You will get an array of INPerson objects representing all the possibilities that Siri understood.

Let’s walk through the flow of text hello to John on UnicornChat and see how we can take advantage of these siriMatches to resolve our contact.

Text John hello on UnicornChat.

Siri clearly understands that you want to text John.

After that, Siri is going to contact your app extension or your intent parameter resolveRecipients.

In there, Siri is going to provide you an array of INPerson objects, in this case, John Appleseed and John Baily.

As we saw earlier, John Appleseed and John Baily are part of my address book.

It could also be they could be part of my custom vocabulary on my property address book on my application.

At this point, the resolveRecipients intent parameter is going to get invoked and it’s up to the app extension to make a decision.

Do we have enough information to decide which John we want to send the message or do we need the help from the user to decide which of these John?

In this case, we want to disambiguate.

We are going to return back to Siri the disambiguation list.

The list is going to be John Appleseed and John Baily.

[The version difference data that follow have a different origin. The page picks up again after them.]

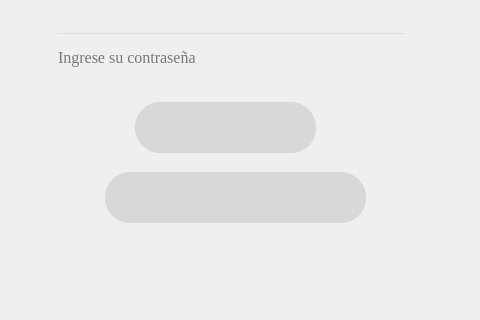
First picture: the form in src/views/ui/ingresoRegistro.ui, repository avengetwist2/trabajo-final-logica, before the edit; both pictures show x 255 to 735 and y 278 to 598 of the 1000 by 598 pixel window.
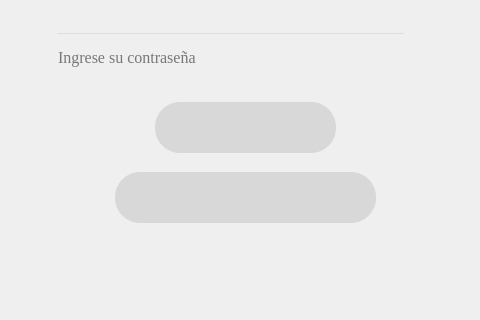
Second picture: the form after the edit. Icons and pictures are not drawn.

```diff
--- a/src/views/ui/ingresoRegistro.ui
+++ b/src/views/ui/ingresoRegistro.ui
@@ -109,7 +109,7 @@
    <widget class="QPushButton" name="btn_login">
     <property name="geometry">
      <rect>
-      <x>390</x>
+      <x>410</x>
       <y>380</y>
       <width>181</width>
       <height>51</height>
@@ -132,7 +132,7 @@
    <widget class="QPushButton" name="btn_registro">
     <property name="geometry">
      <rect>
-      <x>360</x>
+      <x>370</x>
       <y>450</y>
       <width>261</width>
       <height>51</height>
```
Left out of the diff: 6 changed lines with no effect on the pictures.
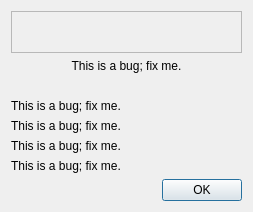
Qt form ui/dialogs/AboutDialog.ui (cegui/ceed-cpp) before a commit.
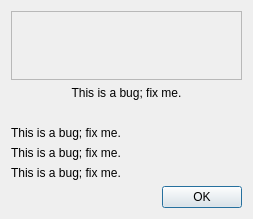
The same form after that commit.

Diff of the .ui file:
```diff
--- a/ui/dialogs/AboutDialog.ui
+++ b/ui/dialogs/AboutDialog.ui
@@ -10,7 +10,7 @@
     <x>0</x>
     <y>0</y>
     <width>253</width>
-    <height>212</height>
+    <height>219</height>
    </rect>
   </property>
   <property name="minimumSize">
@@ -65,16 +65,6 @@
       </widget>
      </item>
      <item row="3" column="0">
-      <widget class="QLabel" name="PySideVersion">
-       <property name="text">
-        <string>This is a bug; fix me.</string>
-       </property>
-       <property name="textInteractionFlags">
-        <set>Qt::NoTextInteraction</set>
-       </property>
-      </widget>
-     </item>
-     <item row="4" column="0">
       <widget class="QLabel" name="QtVersion">
        <property name="text">
         <string>This is a bug; fix me.</string>
@@ -84,16 +74,6 @@
        </property>
       </widget>
      </item>
-     <item row="5" column="0">
-      <widget class="QLabel" name="PyCEGUIVersion">
-       <property name="text">
-        <string>This is a bug; fix me.</string>
-       </property>
-       <property name="textInteractionFlags">
-        <set>Qt::NoTextInteraction</set>
-       </property>
-      </widget>
-     </item>
      <item row="1" column="0">
       <spacer name="horizontalSpacer">
        <property name="orientation">
@@ -107,6 +87,16 @@
        </property>
       </spacer>
      </item>
+     <item row="4" column="0">
+      <widget class="QLabel" name="CEGUIVersion">
+       <property name="text">
+        <string>This is a bug; fix me.</string>
+       </property>
+       <property name="textInteractionFlags">
+        <set>Qt::NoTextInteraction</set>
+       </property>
+      </widget>
+     </item>
     </layout>
    </item>
    <item>
```
Left out of the diff: 11 changed lines with no effect on the pictures.
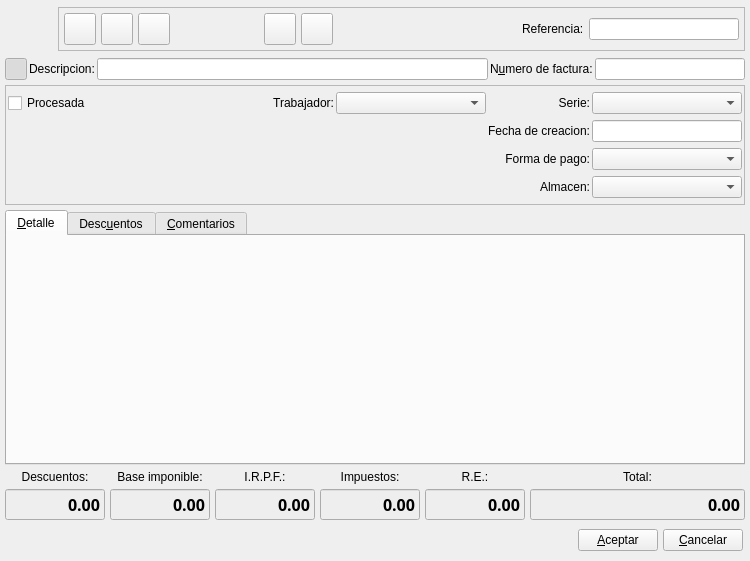
eboladev/Bulmages-1, file bulmages/bulmafact/plugins/pluginbf_clientefactura/facturabase.ui: the form before one commit.
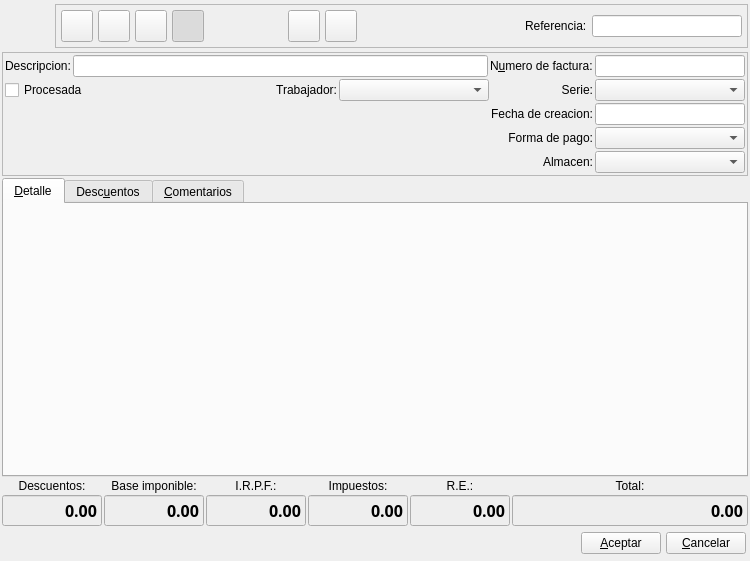
The form after the commit. Icons and pictures are not drawn. Custom widgets are drawn as their Qt base class.

Commit message: Hago una prueba con el diseño de factura para ver si gusta o no gusta

What changed in the file:
```diff
--- a/bulmages/bulmafact/plugins/pluginbf_clientefactura/facturabase.ui
+++ b/bulmages/bulmafact/plugins/pluginbf_clientefactura/facturabase.ui
@@ -21,12 +21,9 @@
    <iconset resource="../../../bulmages.qrc">
     <normaloff>:/Images/client-invoice.png</normaloff>:/Images/client-invoice.png</iconset>
   </property>
-  <layout class="QGridLayout">
+  <layout class="QGridLayout" name="gridLayout">
    <property name="margin">
-    <number>5</number>
-   </property>
-   <property name="spacing">
-    <number>5</number>
+    <number>2</number>
    </property>
    <item row="0" column="0" colspan="6">
     <layout class="QHBoxLayout">
@@ -190,6 +187,47 @@
           </property>
          </widget>
         </item>
+        <item>
+         <widget class="QToolButton" name="mui_detalles">
+          <property name="minimumSize">
+           <size>
+            <width>32</width>
+            <height>32</height>
+           </size>
+          </property>
+          <property name="maximumSize">
+           <size>
+            <width>32</width>
+            <height>32</height>
+           </size>
+          </property>
+          <property name="toolTip">
+           <string>Mostrar/ocultar cabecera</string>
+          </property>
+          <property name="whatsThis">
+           <string>Mostrar/ocultar cabecera</string>
+          </property>
+          <property name="text">
+           <string/>
+          </property>
+          <property name="icon">
+           <iconset resource="../../../bulmages.qrc">
+            <normaloff>:/Images/document-properties.png</normaloff>:/Images/document-properties.png</iconset>
+          </property>
+          <property name="iconSize">
+           <size>
+            <width>32</width>
+            <height>32</height>
+           </size>
+          </property>
+          <property name="checkable">
+           <bool>true</bool>
+          </property>
+          <property name="checked">
+           <bool>true</bool>
+          </property>
+         </widget>
+        </item>
         <item>
          <spacer>
           <property name="orientation">
@@ -357,115 +395,6 @@
     </layout>
    </item>
    <item row="1" column="0" colspan="6">
-    <layout class="QHBoxLayout">
-     <item>
-      <widget class="QToolButton" name="mui_detalles">
-       <property name="minimumSize">
-        <size>
-         <width>22</width>
-         <height>22</height>
-        </size>
-       </property>
-       <property name="maximumSize">
-        <size>
-         <width>22</width>
-         <height>22</height>
-        </size>
-       </property>
-       <property name="toolTip">
-        <string>Mostrar/ocultar cabecera</string>
-       </property>
-       <property name="whatsThis">
-        <string>Mostrar/ocultar cabecera</string>
-       </property>
-       <property name="text">
-        <string/>
-       </property>
-       <property name="icon">
-        <iconset resource="../../../bulmages.qrc">
-         <normaloff>:/Images/document-open.png</normaloff>:/Images/document-open.png</iconset>
-       </property>
-       <property name="iconSize">
-        <size>
-         <width>32</width>
-         <height>32</height>
-        </size>
-       </property>
-       <property name="checkable">
-        <bool>true</bool>
-       </property>
-       <property name="checked">
-        <bool>true</bool>
-       </property>
-      </widget>
-     </item>
-     <item>
-      <widget class="QLabel" name="label7">
-       <property name="sizePolicy">
-        <sizepolicy hsizetype="Preferred" vsizetype="Fixed">
-         <horstretch>0</horstretch>
-         <verstretch>0</verstretch>
-        </sizepolicy>
-       </property>
-       <property name="text">
-        <string>Descripcion:</string>
-       </property>
-       <property name="buddy">
-        <cstring>mui_descfactura</cstring>
-       </property>
-      </widget>
-     </item>
-     <item>
-      <widget class="QLineEdit" name="mui_descfactura">
-       <property name="sizePolicy">
-        <sizepolicy hsizetype="Expanding" vsizetype="Preferred">
-         <horstretch>0</horstretch>
-         <verstretch>0</verstretch>
-        </sizepolicy>
-       </property>
-      </widget>
-     </item>
-     <item>
-      <widget class="QLabel" name="label6">
-       <property name="sizePolicy">
-        <sizepolicy hsizetype="Preferred" vsizetype="Fixed">
-         <horstretch>0</horstretch>
-         <verstretch>0</verstretch>
-        </sizepolicy>
-       </property>
-       <property name="text">
-        <string>N&amp;umero de factura:</string>
-       </property>
-       <property name="buddy">
-        <cstring>mui_numfactura</cstring>
-       </property>
-      </widget>
-     </item>
-     <item>
-      <widget class="QLineEdit" name="mui_numfactura">
-       <property name="sizePolicy">
-        <sizepolicy hsizetype="Preferred" vsizetype="Preferred">
-         <horstretch>0</horstretch>
-         <verstretch>0</verstretch>
-        </sizepolicy>
-       </property>
-       <property name="minimumSize">
-        <size>
-         <width>150</width>
-         <height>0</height>
-        </size>
-       </property>
-       <property name="maximumSize">
-        <size>
-         <width>150</width>
-         <height>16777215</height>
-        </size>
-       </property>
-      </widget>
-     </item>
-    </layout>
-   </item>
-   <item row="2" column="0" colspan="6">
     <widget class="QFrame" name="frame">
      <property name="minimumSize">
       <size>
@@ -480,7 +409,7 @@
       <enum>QFrame::Raised</enum>
      </property>
      <layout class="QGridLayout" name="_2">
-      <item row="0" column="0">
+      <item row="1" column="0">
        <layout class="QHBoxLayout" name="horizontalLayout">
         <item>
          <widget class="QCheckBox" name="mui_procesadafactura">
@@ -532,7 +461,7 @@
         </item>
        </layout>
       </item>
-      <item row="0" column="1">
+      <item row="1" column="1">
        <widget class="QLabel" name="label10">
         <property name="sizePolicy">
          <sizepolicy hsizetype="Preferred" vsizetype="Fixed">
@@ -551,10 +480,10 @@
         </property>
        </widget>
       </item>
-      <item row="0" column="2">
+      <item row="1" column="2">
        <widget class="BfBuscarSerieFactura" name="mui_codigoserie_factura"/>
       </item>
-      <item row="1" column="0" rowspan="3">
+      <item row="2" column="0" rowspan="3">
        <widget class="BlSearchWidget" name="mui_idcliente" native="true">
         <property name="sizePolicy">
          <sizepolicy hsizetype="Expanding" vsizetype="Ignored">
@@ -564,7 +493,7 @@
         </property>
        </widget>
       </item>
-      <item row="1" column="1">
+      <item row="2" column="1">
        <widget class="QLabel" name="label8">
         <property name="sizePolicy">
          <sizepolicy hsizetype="Preferred" vsizetype="Fixed">
@@ -583,7 +512,7 @@
         </property>
        </widget>
       </item>
-      <item row="1" column="2">
+      <item row="2" column="2">
        <widget class="BlDateSearch" name="mui_ffactura">
         <property name="sizePolicy">
          <sizepolicy hsizetype="Preferred" vsizetype="Fixed">
@@ -605,7 +534,7 @@
         </property>
        </widget>
       </item>
-      <item row="2" column="1">
+      <item row="3" column="1">
        <widget class="QLabel" name="label11">
         <property name="sizePolicy">
          <sizepolicy hsizetype="Preferred" vsizetype="Fixed">
@@ -624,7 +553,7 @@
         </property>
        </widget>
       </item>
-      <item row="2" column="2">
+      <item row="3" column="2">
        <widget class="BfBuscarFormaPago" name="mui_idforma_pago">
         <property name="minimumSize">
          <size>
@@ -640,7 +569,7 @@
         </property>
        </widget>
       </item>
-      <item row="3" column="1">
+      <item row="4" column="1">
        <widget class="QLabel" name="mui_labelAlmacen">
         <property name="sizePolicy">
          <sizepolicy hsizetype="Preferred" vsizetype="Fixed">
@@ -659,13 +588,81 @@
         </property>
        </widget>
       </item>
-      <item row="3" column="2">
+      <item row="4" column="2">
        <widget class="BfBuscarAlmacen" name="mui_idalmacen"/>
       </item>
+      <item row="0" column="0" colspan="3">
+       <layout class="QHBoxLayout">
+        <item>
+         <widget class="QLabel" name="label7">
+          <property name="sizePolicy">
+           <sizepolicy hsizetype="Preferred" vsizetype="Fixed">
+            <horstretch>0</horstretch>
+            <verstretch>0</verstretch>
+           </sizepolicy>
+          </property>
+          <property name="text">
+           <string>Descripcion:</string>
+          </property>
+          <property name="buddy">
+           <cstring>mui_descfactura</cstring>
+          </property>
+         </widget>
+        </item>
+        <item>
+         <widget class="QLineEdit" name="mui_descfactura">
+          <property name="sizePolicy">
+           <sizepolicy hsizetype="Expanding" vsizetype="Preferred">
+            <horstretch>0</horstretch>
+            <verstretch>0</verstretch>
+           </sizepolicy>
+          </property>
+         </widget>
+        </item>
+        <item>
+         <widget class="QLabel" name="label6">
+          <property name="sizePolicy">
+           <sizepolicy hsizetype="Preferred" vsizetype="Fixed">
+            <horstretch>0</horstretch>
+            <verstretch>0</verstretch>
+           </sizepolicy>
+          </property>
+          <property name="text">
+           <string>N&amp;umero de factura:</string>
+          </property>
+          <property name="buddy">
+           <cstring>mui_numfactura</cstring>
+          </property>
+         </widget>
+        </item>
+        <item>
+         <widget class="QLineEdit" name="mui_numfactura">
+          <property name="sizePolicy">
+           <sizepolicy hsizetype="Preferred" vsizetype="Preferred">
+            <horstretch>0</horstretch>
+            <verstretch>0</verstretch>
+           </sizepolicy>
+          </property>
+          <property name="minimumSize">
+           <size>
+            <width>150</width>
+            <height>0</height>
+           </size>
+          </property>
+          <property name="maximumSize">
+           <size>
+            <width>150</width>
+            <height>16777215</height>
+           </size>
+          </property>
+         </widget>
+        </item>
+       </layout>
+      </item>
      </layout>
     </widget>
    </item>
-   <item row="3" column="0" colspan="6">
+   <item row="2" column="0" colspan="6">
     <widget class="QTabWidget" name="m_desdfgs">
      <property name="enabled">
       <bool>true</bool>
@@ -737,7 +734,7 @@
      </widget>
     </widget>
    </item>
-   <item row="4" column="0">
+   <item row="3" column="0">
     <widget class="QLabel" name="label3">
      <property name="text">
       <string>Descuentos:</string>
@@ -747,7 +744,7 @@
      </property>
     </widget>
    </item>
-   <item row="4" column="1">
+   <item row="3" column="1">
     <widget class="QLabel" name="label2">
      <property name="text">
       <string>Base imponible:</string>
@@ -757,7 +754,7 @@
      </property>
     </widget>
    </item>
-   <item row="4" column="2">
+   <item row="3" column="2">
     <widget class="QLabel" name="label4_3">
      <property name="text">
       <string>I.R.P.F.:</string>
@@ -767,7 +764,7 @@
      </property>
     </widget>
    </item>
-   <item row="4" column="3">
+   <item row="3" column="3">
     <widget class="QLabel" name="label4">
      <property name="text">
       <string>Impuestos:</string>
@@ -777,7 +774,7 @@
      </property>
     </widget>
    </item>
-   <item row="4" column="4">
+   <item row="3" column="4">
     <widget class="QLabel" name="label4_2">
      <property name="text">
       <string>R.E.:</string>
@@ -787,7 +784,7 @@
      </property>
     </widget>
    </item>
-   <item row="4" column="5">
+   <item row="3" column="5">
     <widget class="QLabel" name="label1">
      <property name="text">
       <string>Total:</string>
@@ -797,7 +794,7 @@
      </property>
     </widget>
    </item>
-   <item row="5" column="0">
+   <item row="4" column="0">
     <widget class="QLineEdit" name="m_totalDiscounts">
      <property name="enabled">
       <bool>true</bool>
@@ -879,7 +876,7 @@
      </property>
     </widget>
    </item>
-   <item row="5" column="1">
+   <item row="4" column="1">
     <widget class="QLineEdit" name="m_totalBases">
      <property name="minimumSize">
       <size>
@@ -958,7 +955,7 @@
      </property>
     </widget>
    </item>
-   <item row="5" column="2">
+   <item row="4" column="2">
     <widget class="QLineEdit" name="m_totalIRPF">
      <property name="minimumSize">
       <size>
@@ -1037,7 +1034,7 @@
      </property>
     </widget>
    </item>
-   <item row="5" column="3">
+   <item row="4" column="3">
     <widget class="QLineEdit" name="m_totalTaxes">
      <property name="minimumSize">
       <size>
@@ -1116,7 +1113,7 @@
      </property>
     </widget>
    </item>
-   <item row="5" column="4">
+   <item row="4" column="4">
     <widget class="QLineEdit" name="m_totalReqEq">
      <property name="minimumSize">
       <size>
@@ -1195,7 +1192,7 @@
      </property>
     </widget>
    </item>
-   <item row="5" column="5">
+   <item row="4" column="5">
     <widget class="QLineEdit" name="m_totalfactura">
      <property name="enabled">
       <bool>true</bool>
@@ -1271,7 +1268,7 @@
      </property>
     </widget>
    </item>
-   <item row="6" column="0" colspan="6">
+   <item row="5" column="0" colspan="6">
     <layout class="QHBoxLayout">
      <property name="spacing">
       <number>5</number>
```
Left out of the diff: 2 changed lines with no effect on the pictures.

Siri is going to bring a great experience to our user, going to ask which one.

John Baily or John Appleseed?

At this point, it’s up to the user to decide which John they want to use on their message.

For the purpose of this flow, let’s assume John Baily was the one we chose.

Siri clearly understands that John Baily is the message is the contact we want to use.

Siri’s going to provide back to your resolveRecipients intent parameter that John Baily is the chosen INPerson object.

At this point, it’s clearly that we want to message John Baily and your intent recipients intent parameter is ready to move to the next stage.

To recap, we walked through the process when we have multiple Johns on our address book and we walked through the flow to disambiguate between them.

We decided that we want to message John Baily.

But what if what if John Baily has multiple phone numbers or email addresses or a combination of both?

It is yet not clear that which of these handles we want to use to send our message.

So, let’s take a step back to the point where the user chose John Baily.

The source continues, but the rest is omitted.